Although the physical signs of a TIA end quickly, it can have some long-term effects. Some people get fatigue (extreme tiredness which doesn't always get better with rest). This could affect you going back to work after a TIA, or limit how much you can do around the house.

You might need to discuss things with your employer and family. Make them aware of how you are feeling, and any support you might need. Read more information and practical tips about fatigue.

Emotional impact

A TIA can have an emotional impact. You could feel very shocked, and you might feel worried about your health. Some people have problems with anxiety and low mood. Sharing your feelings with family and friends can help them understand what you are going through. Talking about your feelings can also help reduce anxiety and help you deal with what you are going through.

Staying active or doing some exercise can help to improve your mood. Regular activity can also help with fatigue by helping you sleep better and improving energy levels. Read more about the emotional effects of stroke and TIA.

Focus on your wellbeing

By following any treatment and making some healthy lifestyle changes you'll be helping your general health and wellbeing. Doing things like quitting smoking, eating healthy food and moving more make you feel better in yourself. You'll also know that you are doing all you can to improve your health and reduce your risk of a stroke.

If you feel that anxiety or low mood is affecting your daily life, contact your GP, or call our Helpline for ideas on finding support.

What to do about other problems

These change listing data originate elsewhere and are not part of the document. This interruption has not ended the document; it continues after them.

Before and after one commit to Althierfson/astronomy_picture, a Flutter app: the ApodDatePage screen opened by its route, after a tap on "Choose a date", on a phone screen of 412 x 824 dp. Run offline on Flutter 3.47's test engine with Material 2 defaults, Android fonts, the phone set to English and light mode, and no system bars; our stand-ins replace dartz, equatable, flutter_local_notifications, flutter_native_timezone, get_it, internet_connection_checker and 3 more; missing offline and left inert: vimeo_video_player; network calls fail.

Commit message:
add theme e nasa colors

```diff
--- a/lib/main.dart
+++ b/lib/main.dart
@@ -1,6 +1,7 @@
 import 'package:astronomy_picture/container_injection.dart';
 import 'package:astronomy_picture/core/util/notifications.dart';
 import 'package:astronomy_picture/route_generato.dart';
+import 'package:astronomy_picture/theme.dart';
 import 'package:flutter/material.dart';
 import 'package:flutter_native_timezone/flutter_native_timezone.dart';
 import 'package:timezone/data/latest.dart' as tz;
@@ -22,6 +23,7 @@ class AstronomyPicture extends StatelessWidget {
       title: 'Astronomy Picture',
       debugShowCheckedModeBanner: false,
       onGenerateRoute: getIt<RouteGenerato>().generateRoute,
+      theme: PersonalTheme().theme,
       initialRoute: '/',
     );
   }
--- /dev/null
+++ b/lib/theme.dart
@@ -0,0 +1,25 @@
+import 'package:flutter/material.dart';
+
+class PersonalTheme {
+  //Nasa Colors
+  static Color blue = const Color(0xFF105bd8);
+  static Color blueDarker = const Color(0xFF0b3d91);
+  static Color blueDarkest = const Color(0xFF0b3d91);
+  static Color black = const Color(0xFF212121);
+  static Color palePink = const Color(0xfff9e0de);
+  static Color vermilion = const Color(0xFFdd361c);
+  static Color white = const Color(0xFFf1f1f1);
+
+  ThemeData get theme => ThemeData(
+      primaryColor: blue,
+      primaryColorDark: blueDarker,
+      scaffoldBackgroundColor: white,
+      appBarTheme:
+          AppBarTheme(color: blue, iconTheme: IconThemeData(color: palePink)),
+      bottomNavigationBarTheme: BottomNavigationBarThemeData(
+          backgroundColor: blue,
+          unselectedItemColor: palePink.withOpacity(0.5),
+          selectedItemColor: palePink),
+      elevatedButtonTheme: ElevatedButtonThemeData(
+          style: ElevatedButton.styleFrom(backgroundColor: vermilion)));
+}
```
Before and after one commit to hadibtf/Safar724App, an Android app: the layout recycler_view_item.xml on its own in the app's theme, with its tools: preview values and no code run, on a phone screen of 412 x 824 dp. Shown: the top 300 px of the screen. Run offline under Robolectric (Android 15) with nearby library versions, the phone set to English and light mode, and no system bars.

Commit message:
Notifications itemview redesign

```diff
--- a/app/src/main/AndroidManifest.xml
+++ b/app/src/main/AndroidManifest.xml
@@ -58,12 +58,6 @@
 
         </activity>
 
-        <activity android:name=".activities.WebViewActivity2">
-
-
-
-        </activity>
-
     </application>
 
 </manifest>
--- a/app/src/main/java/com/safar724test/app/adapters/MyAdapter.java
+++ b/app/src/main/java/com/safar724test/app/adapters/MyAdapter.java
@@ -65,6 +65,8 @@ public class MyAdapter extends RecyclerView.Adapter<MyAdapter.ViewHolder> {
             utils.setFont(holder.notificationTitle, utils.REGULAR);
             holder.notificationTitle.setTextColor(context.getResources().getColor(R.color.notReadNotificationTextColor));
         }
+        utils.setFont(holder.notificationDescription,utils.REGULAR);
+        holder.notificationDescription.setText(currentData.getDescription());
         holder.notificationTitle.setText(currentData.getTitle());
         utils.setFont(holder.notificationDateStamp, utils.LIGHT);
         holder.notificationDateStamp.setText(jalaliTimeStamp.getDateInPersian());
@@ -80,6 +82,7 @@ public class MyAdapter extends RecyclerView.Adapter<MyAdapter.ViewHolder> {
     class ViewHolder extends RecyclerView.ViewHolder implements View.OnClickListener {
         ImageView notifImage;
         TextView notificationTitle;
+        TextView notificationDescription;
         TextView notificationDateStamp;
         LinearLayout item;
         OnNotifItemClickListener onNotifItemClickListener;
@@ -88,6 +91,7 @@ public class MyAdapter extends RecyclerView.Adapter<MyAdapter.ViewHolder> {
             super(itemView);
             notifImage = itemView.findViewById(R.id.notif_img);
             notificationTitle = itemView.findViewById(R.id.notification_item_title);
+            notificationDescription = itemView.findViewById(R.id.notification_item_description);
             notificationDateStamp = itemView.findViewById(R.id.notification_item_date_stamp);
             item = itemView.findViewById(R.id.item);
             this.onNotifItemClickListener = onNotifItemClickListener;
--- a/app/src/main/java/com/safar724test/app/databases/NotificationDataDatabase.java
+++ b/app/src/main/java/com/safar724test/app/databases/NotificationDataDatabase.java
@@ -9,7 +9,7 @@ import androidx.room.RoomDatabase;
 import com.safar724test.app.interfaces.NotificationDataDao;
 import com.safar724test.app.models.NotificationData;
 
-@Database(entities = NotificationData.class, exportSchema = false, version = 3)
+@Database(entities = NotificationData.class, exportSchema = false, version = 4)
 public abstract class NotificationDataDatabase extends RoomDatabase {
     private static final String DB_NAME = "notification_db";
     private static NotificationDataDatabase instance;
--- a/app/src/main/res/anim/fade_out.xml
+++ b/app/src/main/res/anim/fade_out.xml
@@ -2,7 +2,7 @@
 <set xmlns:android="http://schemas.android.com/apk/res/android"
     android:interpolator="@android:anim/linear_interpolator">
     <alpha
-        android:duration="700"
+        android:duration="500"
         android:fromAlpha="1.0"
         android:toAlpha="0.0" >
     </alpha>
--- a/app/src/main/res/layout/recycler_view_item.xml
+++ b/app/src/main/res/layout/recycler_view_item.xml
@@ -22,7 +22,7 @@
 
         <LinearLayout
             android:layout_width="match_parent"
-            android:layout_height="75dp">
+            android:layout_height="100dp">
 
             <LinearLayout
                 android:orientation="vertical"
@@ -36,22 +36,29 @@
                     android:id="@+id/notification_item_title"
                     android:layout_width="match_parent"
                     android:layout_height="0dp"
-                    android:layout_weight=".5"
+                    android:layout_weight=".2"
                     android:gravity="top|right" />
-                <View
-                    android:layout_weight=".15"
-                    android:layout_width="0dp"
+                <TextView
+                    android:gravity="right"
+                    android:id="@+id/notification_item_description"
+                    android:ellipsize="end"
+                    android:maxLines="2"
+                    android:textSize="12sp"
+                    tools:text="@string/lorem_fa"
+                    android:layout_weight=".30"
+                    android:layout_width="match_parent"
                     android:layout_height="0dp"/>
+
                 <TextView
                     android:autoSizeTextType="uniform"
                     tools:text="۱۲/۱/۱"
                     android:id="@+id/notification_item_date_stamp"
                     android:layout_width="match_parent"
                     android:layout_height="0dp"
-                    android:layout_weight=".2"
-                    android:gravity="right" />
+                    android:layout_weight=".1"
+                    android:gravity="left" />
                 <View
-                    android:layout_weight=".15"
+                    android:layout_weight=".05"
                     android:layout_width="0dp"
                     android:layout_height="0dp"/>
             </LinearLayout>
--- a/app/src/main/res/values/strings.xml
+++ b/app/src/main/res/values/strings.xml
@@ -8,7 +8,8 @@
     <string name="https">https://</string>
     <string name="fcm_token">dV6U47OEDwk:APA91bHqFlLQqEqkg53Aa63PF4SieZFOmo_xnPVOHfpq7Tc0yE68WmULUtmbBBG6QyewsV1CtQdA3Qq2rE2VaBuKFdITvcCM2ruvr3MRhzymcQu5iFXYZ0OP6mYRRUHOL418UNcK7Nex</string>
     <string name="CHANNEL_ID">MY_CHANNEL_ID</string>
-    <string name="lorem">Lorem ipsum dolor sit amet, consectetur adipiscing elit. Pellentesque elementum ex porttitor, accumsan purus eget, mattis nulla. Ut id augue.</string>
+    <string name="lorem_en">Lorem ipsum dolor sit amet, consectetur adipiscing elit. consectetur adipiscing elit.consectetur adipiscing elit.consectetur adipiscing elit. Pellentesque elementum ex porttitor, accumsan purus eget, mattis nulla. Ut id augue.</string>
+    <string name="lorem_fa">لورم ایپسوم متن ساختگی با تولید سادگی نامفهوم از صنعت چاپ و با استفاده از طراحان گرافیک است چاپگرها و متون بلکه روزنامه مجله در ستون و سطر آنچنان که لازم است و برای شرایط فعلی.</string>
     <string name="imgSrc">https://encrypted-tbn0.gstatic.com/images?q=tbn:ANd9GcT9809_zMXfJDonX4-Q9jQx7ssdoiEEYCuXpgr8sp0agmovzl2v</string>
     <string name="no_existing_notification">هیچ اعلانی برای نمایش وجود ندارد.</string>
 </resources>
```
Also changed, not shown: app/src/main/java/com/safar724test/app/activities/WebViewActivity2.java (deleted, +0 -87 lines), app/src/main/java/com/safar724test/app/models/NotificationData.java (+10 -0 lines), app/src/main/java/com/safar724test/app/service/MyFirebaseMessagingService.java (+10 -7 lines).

If you still have physical or cognitive problems (difficulties with memory and thinking) after a TIA, raise this at a clinic appointment or with your GP, as you might need some further investigations.